Jon Sanders

The Foundation for Individual Rights in Education (www.thefire.org) provides numerous examples of Americans being "whacked" for speaking out in government schools. Just a perusal of the top items, one finds:

— San Francisco State University investigating the College Republicans for stepping on Hamas and Hezbollah flags during an anti-terrorism protest.

— A challenge to Michigan State University's "Student Accountability in Community" program that forces "mandatory ideological re-education" on students, at their own expense, if they are found to have "behaviors or attitudes [that] are considered unacceptable."

— The discovery that the University of Central Florida bars free-speech on campus except for a few "free speech zones."

— College administrators policing and punishing students for their entries on social-networking Internet sites such as Facebook.com and MySpace.com.
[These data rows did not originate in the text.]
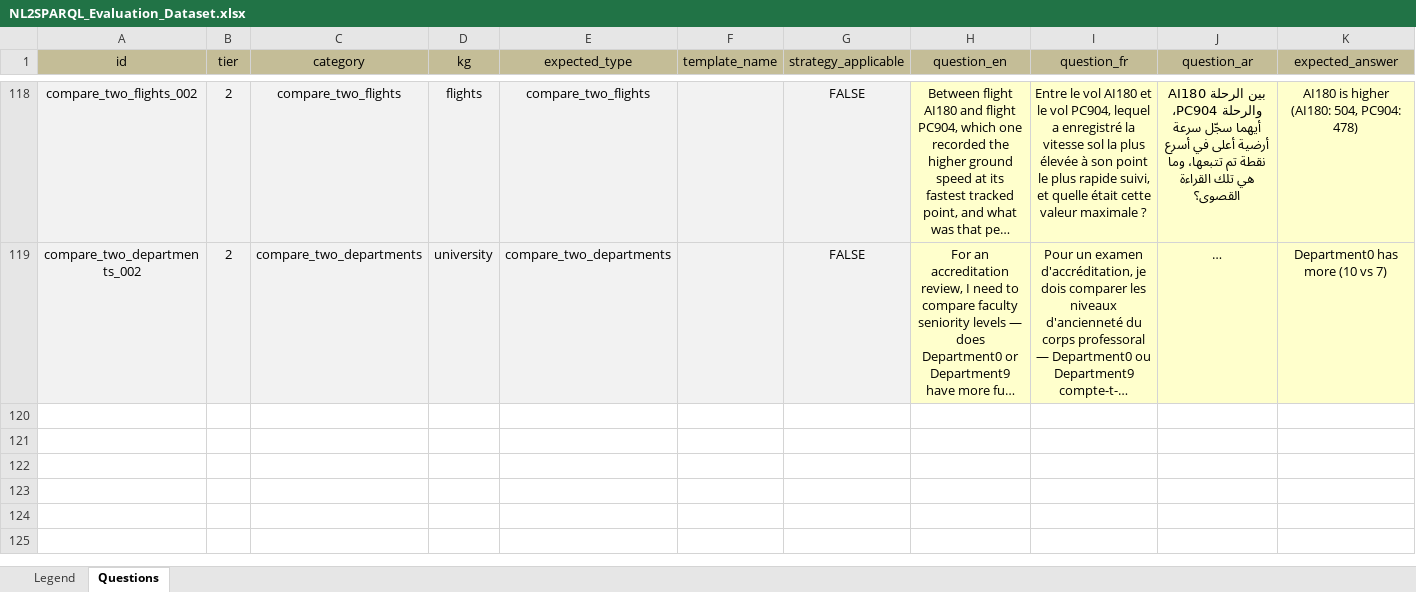
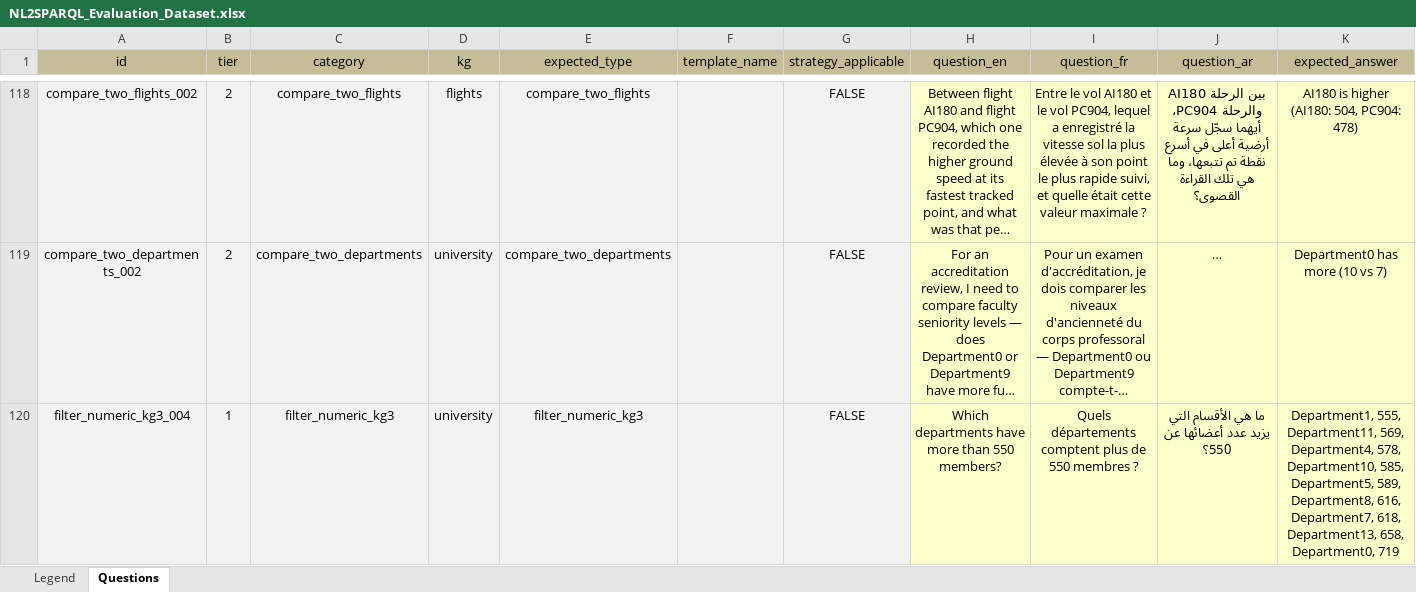
Before and after one commit to nahla1967/NL2SPARQL, an Excel workbook: evaluation/results/NL2SPARQL_Evaluation_Dataset.xlsx, sheet Questions, drawn as a sheet; only a part is shown, gaps mark what is left out; long unchanged cells end in …; values as stored, in another font and other column widths than the file's, no borders; the diff covers the shown part only; the diff names each change by its address in the sheet, - before the commit and + after, or states it on an @@ line.

```diff
--- a/evaluation/results/NL2SPARQL_Evaluation_Dataset.xlsx (sheet Questions)
+++ b/evaluation/results/NL2SPARQL_Evaluation_Dataset.xlsx (sheet Questions)
+row 120: filter_numeric_kg3_004 | 1 | filter_numeric_kg3 | university | filter_numeric_kg3 |  | FALSE | Which departments have more than 550 members? | Quels départements comptent plus de 550 membres ? | ما هي الأقسام التي يزيد عدد أعضائها عن 550؟ | Department1, 555, Department11, 569, Department4, 578, Department10, 585, Department5, 589, Department8, 616, Department7, 618, Department13, 658, Department0, 719
```
Also changed, not shown: 1 added row and 2 edited cells elsewhere in this sheet, evaluation/results/NL2SPARQL_Evaluation_Results.xlsx, 13 other files.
And then there are Americans under threat of government "whacking" for speaking out about global warming. Just ask ExxonMobile CEO Rex Tillerson, who recently received an ominous missive from Senators Jay Rockefeller and Olympia Snowe. The letter tells Exxon to "end its dangerous support of the [global warming] 'deniers'" and "repudiate its climate change denial campaign and make public its funding history." Then Exxon, "one of the world's largest carbon emitters," should put those dollars toward "global remediation efforts" instead.

Or ask climatologist George Taylor in Oregon, where the governor, Theodore R. Kulongoski, wishes to strip him of the position of state climatologist because Taylor is skeptical of the origins of global warming. Other apostate climatologists, such as David Legates in Delaware and Patrick Michaels in Virginia, could also recount experiences from their principled refusal to toe the climate-change line that would leave the Dixie Chicks in a sniveling heap.

Now, it would be wonderful if popular recording artists put their faddish fear of being whacked by the government to good use — taking up the cause of free-speech victims on college campuses, for example, or supporting climate-change dissent. But of course that shouldn't be forced on them like some crazy Michigan ideological re-education plan. After all, it's a free country.


Jon Sanders

Jon Sanders is associate director of research at the John Locke Foundation in Raleigh, N.C.